Ed Kilgore is fully justified in doing a dance on the grave of David Barton’s reputation. It turns out that Barton, famous as a “Christian historian” (where “Christian” means “fundamentalist”), is not much of a scholar: the title of his latest book, The Jefferson Lies, turns out to be self-referential, and “Christian” publisher Thomas Nelson has withdrawn the book. That leaves Mike Huckabee, Newt Gingrich, and Michelle Bachmann looking pretty silly, and I’m happy to join Kilgore in chortling about that.
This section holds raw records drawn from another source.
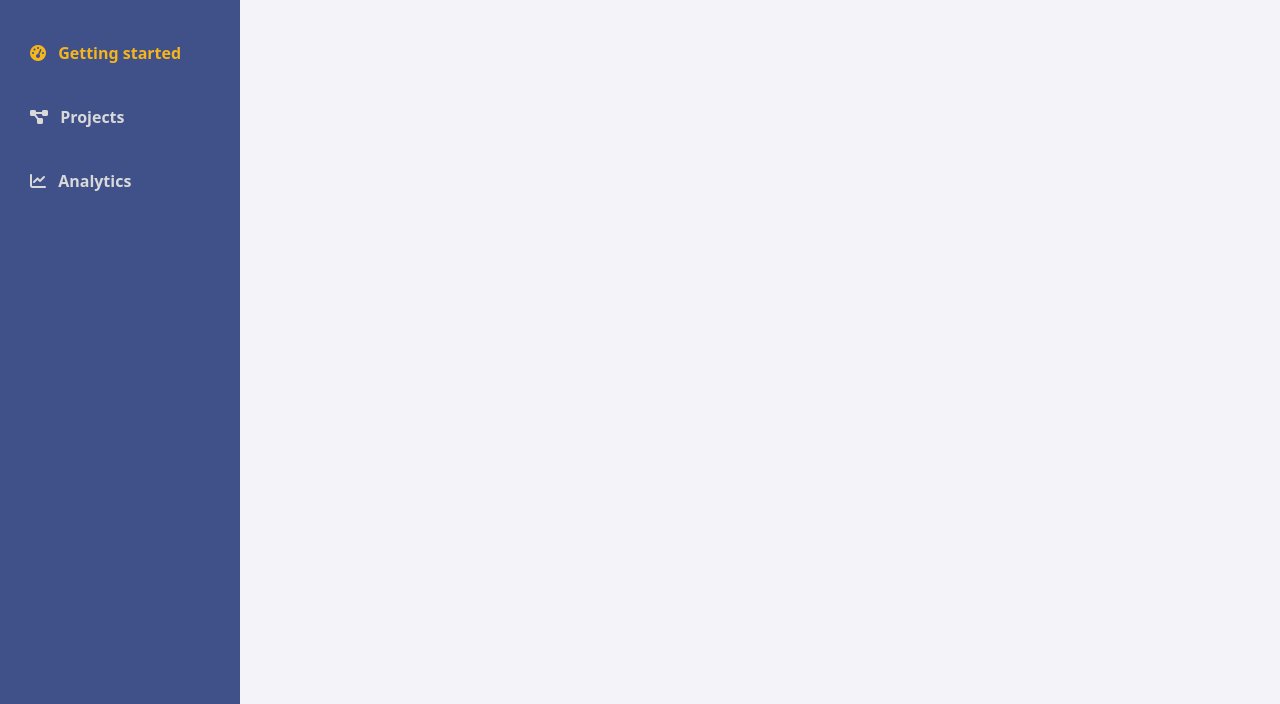
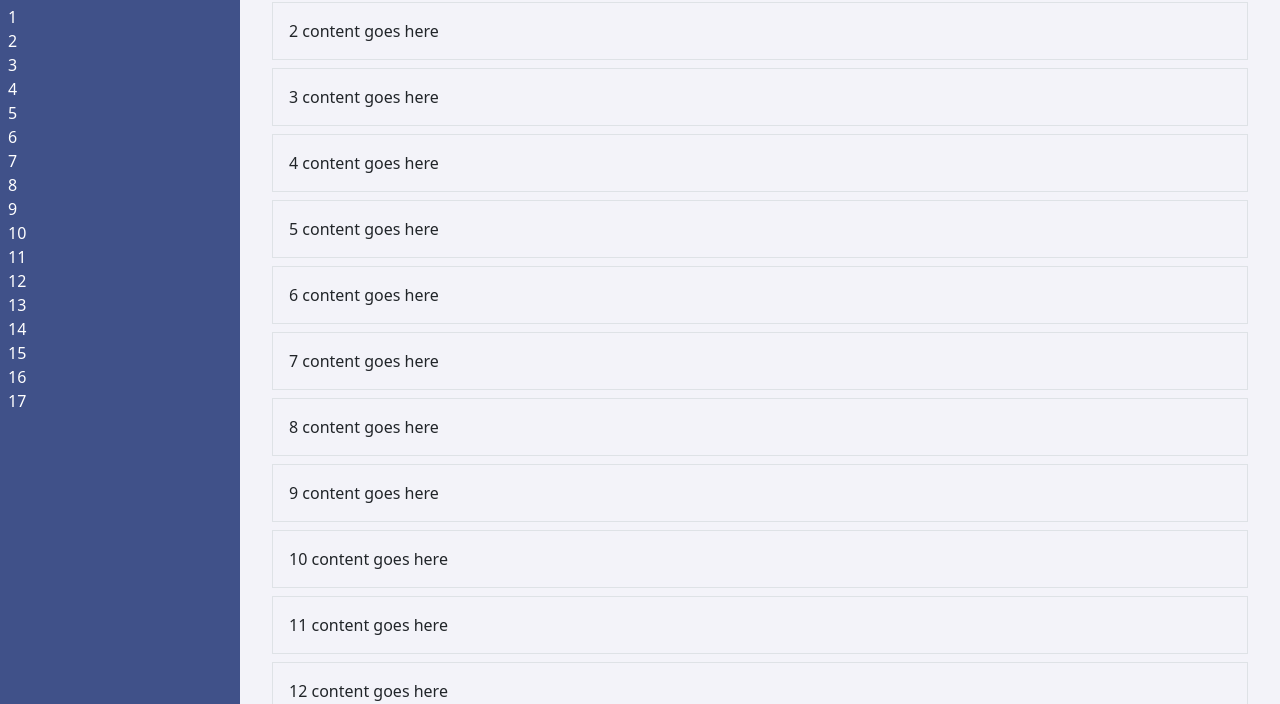
Before and after one commit to diptasahacse/documentation-dashboard, a plain HTML site: page index.html in a window 1280 px wide. Shown: the part 96-800 px from the top of the page. Drawn offline with nearby package versions, Linux system fonts and the light colour scheme.

Commit message:
set fixed height in both side

```diff
--- a/css/custom.css
+++ b/css/custom.css
@@ -9,7 +9,9 @@
     --brand-color: #F4B51D;
 
 }
-
+body{
+    scroll-behavior: smooth;
+}
 .primary-text {
     color: var(--main-text-color);
 }
@@ -29,19 +31,24 @@
 .rounded-full {
     border-radius: 100%;
 }
-.brand-color{
+
+.brand-color {
     color: var(--brand-color);
 }
+
 #wrapper {
     overflow-x: hidden;
     background-color: var(--content-bg-color)
 }
-.list-group-item:not(.active):hover,.list-group-item:not(.active):focus{
+
+.list-group-item:not(.active):hover,
+.list-group-item:not(.active):focus {
     color: #fff;
 }
+
 #sidebar-wrapper {
     background-color: var(--sidebar-bg-color);
-    min-height: 100vh;
+    height: 100vh;
     margin-left: -15rem;
     -webkit-transition: margin 0.25s ease-out;
     -moz-transition: margin 0.25s ease-out;
@@ -60,6 +67,8 @@
 
 #page-content-wrapper {
     min-width: 100vw;
+    height: 100vh;
+    overflow-x: scroll;
 }
 
 #wrapper.toggled #sidebar-wrapper {
@@ -81,8 +90,20 @@
     font-weight: bold;
     border: none;
 }
+.sidebar-list-parent{
+    height: calc(100vh - 101px);
+}
+.sidebar-list-group {
+    height: 100%;
+    overflow-x: hidden;
+    overflow-y: auto;
+}
 
 @media (min-width: 768px) {
+    #top-navbar {
+        display: none;
+    }
+
     #sidebar-wrapper {
         margin-left: 0;
     }
--- a/index.html
+++ b/index.html
@@ -1,5 +1,6 @@
 <!DOCTYPE html>
 <html lang="en">
+
 <head>
     <meta charset="UTF-8" />
     <meta http-equiv="X-UA-Compatible" content="IE=edge" />
@@ -19,20 +20,63 @@
             <div class="sidebar-heading text-center py-4">
                 <img src="img/logo.png" alt="">
             </div>
-            <div class="list-group list-group-flush my-3 overflow-auto">
-                <a href="#" class="list-group-item list-group-item-action bg-transparent second-text active">
-                    <i class="fas fa-tachometer-alt me-2"></i>
-                    Getting started
-                </a>
-                <a href="#" class="list-group-item list-group-item-action bg-transparent second-text fw-bold">
-                    <i class="fas fa-project-diagram me-2"></i>
-                    Projects
-                </a>
+            <div class="list-group list-group-flush sidebar-list-parent">
+                <ul class="list-unstyled sidebar-list-group">
+                    <li>
+                        <a class="ps-2 text-white text-decoration-none" href="#one">1</a>
+                    </li>
+                    <li>
+                        <a class="ps-2 text-white text-decoration-none" href="#two">2</a>
+                    </li>
+                    <li>
+                        <a class="ps-2 text-white text-decoration-none" href="#three">3</a>
+                    </li>
+                    <li>
+                        <a class="ps-2 text-white text-decoration-none" href="#four">4</a>
+                    </li>
+                    <li>
+                        <a class="ps-2 text-white text-decoration-none" href="#five">5</a>
+                    </li>
+                    <li>
+                        <a class="ps-2 text-white text-decoration-none" href="#six">6</a>
+                    </li>
+                    <li>
+                        <a class="ps-2 text-white text-decoration-none" href="#seven">7</a>
+                    </li>
+                    <li>
+                        <a class="ps-2 text-white text-decoration-none" href="#eight">8</a>
+                    </li>
+                    <li>
+                        <a class="ps-2 text-white text-decoration-none" href="#nine">9</a>
+                    </li>
+                    <li>
+                        <a class="ps-2 text-white text-decoration-none" href="#ten">10</a>
+                    </li>
+                    <li>
+                        <a class="ps-2 text-white text-decoration-none" href="#eleven">11</a>
+                    </li>
+                    <li>
+                        <a class="ps-2 text-white text-decoration-none" href="#twelve">12</a>
+                    </li>
+                    <li>
+                        <a class="ps-2 text-white text-decoration-none" href="#thirteen">13</a>
+                    </li>
+                    <li>
+                        <a class="ps-2 text-white text-decoration-none" href="#fourteen">14</a>
+                    </li>
+                    <li>
+                        <a class="ps-2 text-white text-decoration-none" href="#fifteen">15</a>
+                    </li>
+                    <li>
+                        <a class="ps-2 text-white text-decoration-none" href="#sixteen">16</a>
+                    </li>
+                    <li>
+                        <a class="ps-2 text-white text-decoration-none" href="#seventeen">17</a>
+                    </li>
 
-                <a href="#" class="list-group-item list-group-item-action bg-transparent second-text fw-bold">
-                    <i class="fas fa-chart-line me-2"></i>
-                    Analytics
-                </a>
+
+
+                </ul>
 
 
 
@@ -42,18 +86,73 @@
         <!-- Sidebar End Here -->
         <!-- Page Content Start Here -->
         <div id="page-content-wrapper">
-            <nav class="navbar navbar-expand-lg navbar-light bg-transparent py-4 px-4">
+            <nav id="top-navbar" class="navbar inline-block navbar-expand-lg navbar-light bg-transparent py-4 px-4">
                 <div class="d-flex align-items-center">
                     <i class="fas fa-align-left brand-color fs-4 me-3" id="menu-toggle"></i>
-                    <h2 class="fs-5 m-0">Dashboard</h2>
+
+                </div>
+            </nav>
+
+
+
+
+            <div class="container-fluid p-4 ">
+
+                <div id="one" class="border border-1 p-3 m-2">
+                    1 content goes here
+                </div>
+                <div id="two" class="border border-1 p-3 m-2">
+                    2 content goes here
+                </div>
+                <div id="three" class="border border-1 p-3 m-2">
+                    3 content goes here
+                </div>
+                <div id="four" class="border border-1 p-3 m-2">
+                    4 content goes here
+                </div>
+                <div id="five" class="border border-1 p-3 m-2">
+                    5 content goes here
+                </div>
+                <div id="six" class="border border-1 p-3 m-2">
+                    6 content goes here
+                </div>
+                <div id="seven" class="border border-1 p-3 m-2">
+                    7 content goes here
+                </div>
+                <div id="eight" class="border border-1 p-3 m-2">
+                    8 content goes here
+                </div>
+                <div id="nine" class="border border-1 p-3 m-2">
+                    9 content goes here
+                </div>
+                <div id="ten" class="border border-1 p-3 m-2">
+                    10 content goes here
+                </div>
+                <div id="eleven" class="border border-1 p-3 m-2">
+                    11 content goes here
+                </div>
+                <div id="twelve" class="border border-1 p-3 m-2">
+                    12 content goes here
+                </div>
+                <div id="thirteen" class="border border-1 p-3 m-2">
+                    13 content goes here
+                </div>
+                <div id="fourteen" class="border border-1 p-3 m-2">
+                    14 content goes here
+                </div>
+                <div id="fifteen" class="border border-1 p-3 m-2">
+                    15 content goes here
+                </div>
+                <div id="sixteen" class="border border-1 p-3 m-2">
+                    16 content goes here
+                </div>
+                <div id="seventeen" class="border border-1 p-3 m-2">
+                    17 content goes here
                 </div>
 
-            </nav>
-            <div class="container-fluid px-4">
 
-                <div class="d-flex justify-content-center">
-                    content goes here
-                </div>
+
+
             </div>
         </div>
     </div>
```
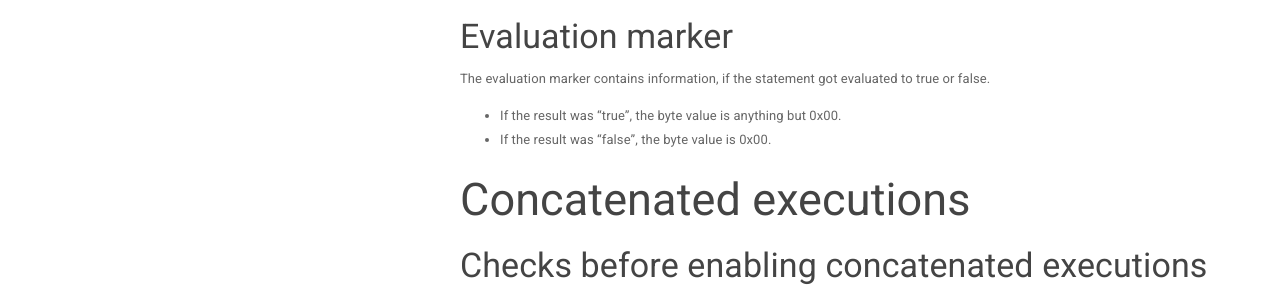
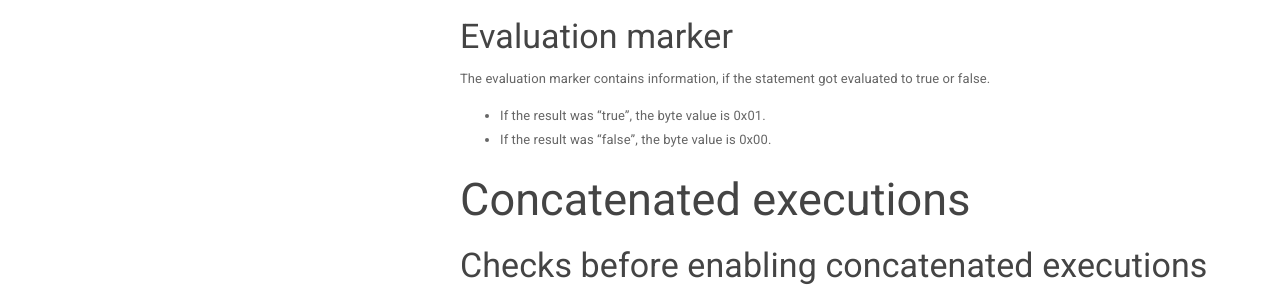
Before and after one commit to coveron/coveron.github.io, a Jekyll site: the page built from _docs/cri_format.md, in a window 1280 px wide and 900 px high, scrolled down 1181 px. Shown: the part 152-452 px from the top of the window. Built offline with Jekyll 4.4.1, drawn with Linux system fonts in a browser that asks for light colours.

Commit message:
Refined evaluation marker data

```diff
--- a/_docs/cri_format.md
+++ b/_docs/cri_format.md
@@ -57,7 +57,7 @@ The checkpoint marker does not contain any additional information.
 
 The evaluation marker contains information, if the statement got evaluated to true or false.
 
-- If the result was "true", the byte value is anything but 0x00.
+- If the result was "true", the byte value is 0x01.
 - If the result was "false", the byte value is 0x00.
 
 
```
But it’s worth noting that the publisher was reacting in part to the fact that other “Christian” historians denounced Barton’s work, rather than rallying around their teammate. It’s hard to overstate how much that matters. It means that they and I are – across a wide gulf of disagreement – still engaged in the same basic enterprise, along with the classicists and the microbiologists and the social psychologists: trying to make sense of the world and trying to tell the truth about what we have found. In a world where “Christian” politicians have mostly forsaken the liberating power of the truth and embraced in practice the post-modern notion that – since everything is contestable – there is no actual bedrock of fact and logic on which we can all stand together – it’s good to know that some “Christian” academics are still scholars first.
Footnote I put “Christian” in scare quotes not to challenge the sincerity or the orthodoxy of anyone’s beliefs, but to reject the market-segmentation strategy that would deny the term “Christian” to most of the Christian legacy. According the the current spurious categories, “Christian” books don’t include the works of Augustine or Erasmus or Tillich, and neither Byrd nor Bach wrote “Christian” music.